Nick over at Sweet Rhyme Pure Reason came up with a great idea to incorporate music in the classroom and connect popular songs to academic skills. He calls it Tunes Tuesday.

When I first read about this last summer, I loved it and I knew I wanted to incorporate it in my classroom. I ended up calling it 'Tunes on Tuesday' (I didn't add the 'on' for any reason, it just came out that way when I introduced it to the kids- and it stuck!) and it became an absolute favorite in our classroom.

Each Tuesday I would choose a song for my students and I to listen to and analyze. I started out using songs as a way to practice specific skills, but over the course of the year I started using them more as a general text for us to practice a variety of reading and word study skills with. Poetry is a tested genre in third grade so it worked beautifully!

We would first read the lyrics without listening to the music and look for the same poetic devices we would look for in any other poem.  I gave each student their own copy of the lyrics so they could track their thinking as we went. We would discuss the meaning of the lyrics, point out specific vocabulary words, discuss powerful lines or stanzas, and look for a theme. I usually had some questions or specific things I wanted the students to notice in the text, but those mainly served as conversation starters. It always interested me to see what meaning the students derived from reading the lyrics without the music, especially when it was a popular song they knew the words to but hadn't given much thought to the actual message or meaning. We would then listen to the song and discuss how the music influenced the mood of the piece. I would not allow anyone to sing along with the song while we listened the first time. I wanted the students to really focus on the pace and tone of the music and pay close attention to the words. After some additional discussion and/or clarification, we would listen to the song a second time and I would allow the kids to sing along quietly if they knew the words. The whole process took no more than fifteen minutes.

Below is a list of some of the songs I used. We didn't do a song every week and I didn't save all of them (boo), but I'm sharing the ones that I have. Just click on the title to download the lyrics.
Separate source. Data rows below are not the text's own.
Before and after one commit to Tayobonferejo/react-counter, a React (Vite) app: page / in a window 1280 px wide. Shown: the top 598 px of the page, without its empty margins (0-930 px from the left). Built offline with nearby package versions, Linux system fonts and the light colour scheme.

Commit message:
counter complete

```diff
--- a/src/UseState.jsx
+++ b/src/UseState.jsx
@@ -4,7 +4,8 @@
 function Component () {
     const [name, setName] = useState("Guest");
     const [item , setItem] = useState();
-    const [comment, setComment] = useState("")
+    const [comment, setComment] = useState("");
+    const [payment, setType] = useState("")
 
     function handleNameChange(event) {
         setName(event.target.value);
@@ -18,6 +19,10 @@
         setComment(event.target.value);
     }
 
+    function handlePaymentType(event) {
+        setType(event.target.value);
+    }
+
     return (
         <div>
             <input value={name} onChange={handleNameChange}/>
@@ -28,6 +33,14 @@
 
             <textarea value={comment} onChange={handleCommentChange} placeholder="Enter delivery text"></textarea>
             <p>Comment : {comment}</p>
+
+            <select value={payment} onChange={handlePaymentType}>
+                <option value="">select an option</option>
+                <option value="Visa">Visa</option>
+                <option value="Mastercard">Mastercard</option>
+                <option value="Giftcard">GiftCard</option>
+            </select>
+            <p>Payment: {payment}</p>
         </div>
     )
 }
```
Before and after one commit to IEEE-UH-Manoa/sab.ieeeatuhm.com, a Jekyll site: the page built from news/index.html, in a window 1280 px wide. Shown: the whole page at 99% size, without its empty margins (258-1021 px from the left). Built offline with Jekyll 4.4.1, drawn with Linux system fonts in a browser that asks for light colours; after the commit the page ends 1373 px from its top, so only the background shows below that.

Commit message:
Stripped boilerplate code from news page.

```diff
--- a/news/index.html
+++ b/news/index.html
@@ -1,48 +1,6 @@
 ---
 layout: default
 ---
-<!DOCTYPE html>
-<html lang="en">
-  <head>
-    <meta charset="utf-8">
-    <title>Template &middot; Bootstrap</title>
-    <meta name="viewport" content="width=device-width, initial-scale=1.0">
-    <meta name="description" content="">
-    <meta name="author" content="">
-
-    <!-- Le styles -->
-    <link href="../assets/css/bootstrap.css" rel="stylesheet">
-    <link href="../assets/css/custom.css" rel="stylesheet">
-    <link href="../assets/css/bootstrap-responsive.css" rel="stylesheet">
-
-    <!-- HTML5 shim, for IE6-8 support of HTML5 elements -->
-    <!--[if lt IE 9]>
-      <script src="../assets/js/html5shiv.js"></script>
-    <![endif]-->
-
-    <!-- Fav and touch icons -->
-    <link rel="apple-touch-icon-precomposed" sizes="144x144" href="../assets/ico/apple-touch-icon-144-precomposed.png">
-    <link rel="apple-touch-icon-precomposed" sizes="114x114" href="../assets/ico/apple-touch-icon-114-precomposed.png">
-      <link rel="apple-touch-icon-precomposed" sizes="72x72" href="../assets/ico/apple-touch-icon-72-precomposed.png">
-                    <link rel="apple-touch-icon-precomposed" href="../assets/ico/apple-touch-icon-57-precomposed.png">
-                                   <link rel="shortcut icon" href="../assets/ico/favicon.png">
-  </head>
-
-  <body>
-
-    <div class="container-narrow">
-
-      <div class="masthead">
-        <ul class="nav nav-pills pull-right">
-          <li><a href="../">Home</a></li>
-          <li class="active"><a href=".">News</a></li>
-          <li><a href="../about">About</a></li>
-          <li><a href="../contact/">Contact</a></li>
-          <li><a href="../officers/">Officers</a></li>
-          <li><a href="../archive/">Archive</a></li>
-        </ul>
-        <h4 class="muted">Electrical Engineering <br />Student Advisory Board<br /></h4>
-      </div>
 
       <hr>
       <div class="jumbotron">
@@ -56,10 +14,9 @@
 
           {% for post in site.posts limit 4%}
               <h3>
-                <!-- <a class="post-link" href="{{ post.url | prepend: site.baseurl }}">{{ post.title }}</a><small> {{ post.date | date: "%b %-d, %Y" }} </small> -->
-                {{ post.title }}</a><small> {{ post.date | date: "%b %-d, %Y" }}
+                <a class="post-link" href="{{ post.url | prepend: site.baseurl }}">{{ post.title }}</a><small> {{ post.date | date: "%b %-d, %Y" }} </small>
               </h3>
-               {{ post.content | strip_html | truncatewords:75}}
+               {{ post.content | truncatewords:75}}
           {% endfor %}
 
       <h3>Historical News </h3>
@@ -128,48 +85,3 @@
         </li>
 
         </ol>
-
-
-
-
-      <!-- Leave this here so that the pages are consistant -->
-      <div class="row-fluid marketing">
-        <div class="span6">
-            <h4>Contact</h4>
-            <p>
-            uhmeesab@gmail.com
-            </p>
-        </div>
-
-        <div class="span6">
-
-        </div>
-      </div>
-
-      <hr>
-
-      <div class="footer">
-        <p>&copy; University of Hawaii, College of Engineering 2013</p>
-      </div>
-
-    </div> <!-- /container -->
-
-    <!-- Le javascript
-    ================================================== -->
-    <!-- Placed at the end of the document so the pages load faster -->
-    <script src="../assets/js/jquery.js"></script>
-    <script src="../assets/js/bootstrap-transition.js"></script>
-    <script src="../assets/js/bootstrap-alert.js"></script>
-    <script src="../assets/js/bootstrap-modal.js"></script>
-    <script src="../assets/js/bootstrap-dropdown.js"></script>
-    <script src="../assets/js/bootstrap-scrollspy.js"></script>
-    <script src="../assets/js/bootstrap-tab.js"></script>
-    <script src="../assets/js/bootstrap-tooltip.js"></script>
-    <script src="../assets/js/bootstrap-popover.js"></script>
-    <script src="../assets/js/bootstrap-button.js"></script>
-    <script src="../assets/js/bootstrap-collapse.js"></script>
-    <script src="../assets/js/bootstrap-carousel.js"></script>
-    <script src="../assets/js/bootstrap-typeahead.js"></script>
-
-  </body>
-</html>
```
They are PDFs and will have my questions on them, but you can at least get an idea of how I used them with my students.

"You'll Be in My Heart" - Phil Collins (Disney's The Jungle Book)
"Wide Awake" - Katy Perry
"When I Was Your Man" - Bruno Mars
"Stand" - Rascal Flatts
"Skin" - Rascal Flatts
"Let it Go" - Disney's Frozen
"Lean On Me" - Glee cast
"I've Got a Dream"- Disney's Tangled
"I'll Make a Man Out of You"- Disney's Mulan
"Concrete Angel"- Martina McBride
"Colors of the Wind" - Disney's Pocahontas

Toward the end of the year I realized what an absolute gold mine Disney songs are! They have great vocabulary and valuable themes and a vast majority of the kids knew them.

Depending on availability and time we would also watch the music video for the song. Doing so allowed my students to further grasp the meaning of a song and provided additional evidence to support the overall message.

My students loved Tunes on Tuesday and it was a wonderful way for me to sneak in some additional practice of our reading skills in a unique and engaging way. I also loved the flexibility of it. I could focus more on vocabulary or word study skills or go deeper and discuss skills like tone and theme. And of course, I LOVE to sing and so did most of my students, so it was always fun to sing along with them that second time around! It is definitely something I am going to tweak and improve and continue to use in the future.

Several other bloggers have shared their ideas for this strategy on Nick's Tunes Tuesday Linky Page so be sure to check that out!!

Hope you are enjoying your summer!!